__Task goal__
Keep every line of the data below that has the string "href" and present those lines.

[Web page edit records]
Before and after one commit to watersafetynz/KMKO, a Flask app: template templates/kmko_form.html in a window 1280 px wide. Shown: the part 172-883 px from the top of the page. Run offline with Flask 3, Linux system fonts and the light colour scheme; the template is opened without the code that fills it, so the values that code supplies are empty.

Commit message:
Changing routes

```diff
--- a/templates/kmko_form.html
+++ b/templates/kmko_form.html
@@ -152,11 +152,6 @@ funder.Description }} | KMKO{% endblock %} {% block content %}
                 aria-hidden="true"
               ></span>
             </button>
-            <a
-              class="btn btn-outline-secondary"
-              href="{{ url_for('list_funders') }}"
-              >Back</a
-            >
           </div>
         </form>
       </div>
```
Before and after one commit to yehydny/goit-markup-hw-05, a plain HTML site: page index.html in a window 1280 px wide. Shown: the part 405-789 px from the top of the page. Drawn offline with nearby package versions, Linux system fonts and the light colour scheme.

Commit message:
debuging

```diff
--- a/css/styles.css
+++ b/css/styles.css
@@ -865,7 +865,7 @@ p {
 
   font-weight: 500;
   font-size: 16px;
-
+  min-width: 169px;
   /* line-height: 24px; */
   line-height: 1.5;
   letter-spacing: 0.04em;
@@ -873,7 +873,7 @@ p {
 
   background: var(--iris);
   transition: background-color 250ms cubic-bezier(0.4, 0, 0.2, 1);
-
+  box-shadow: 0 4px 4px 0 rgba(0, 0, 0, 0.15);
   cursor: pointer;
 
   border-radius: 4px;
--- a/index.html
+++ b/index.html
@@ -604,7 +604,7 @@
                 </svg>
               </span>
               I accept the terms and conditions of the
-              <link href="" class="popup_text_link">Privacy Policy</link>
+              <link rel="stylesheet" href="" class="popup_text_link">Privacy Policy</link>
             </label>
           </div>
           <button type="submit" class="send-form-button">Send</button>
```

__Written answer__
-              href="{{ url_for('list_funders') }}"
-              <link href="" class="popup_text_link">Privacy Policy</link>
+              <link rel="stylesheet" href="" class="popup_text_link">Privacy Policy</link>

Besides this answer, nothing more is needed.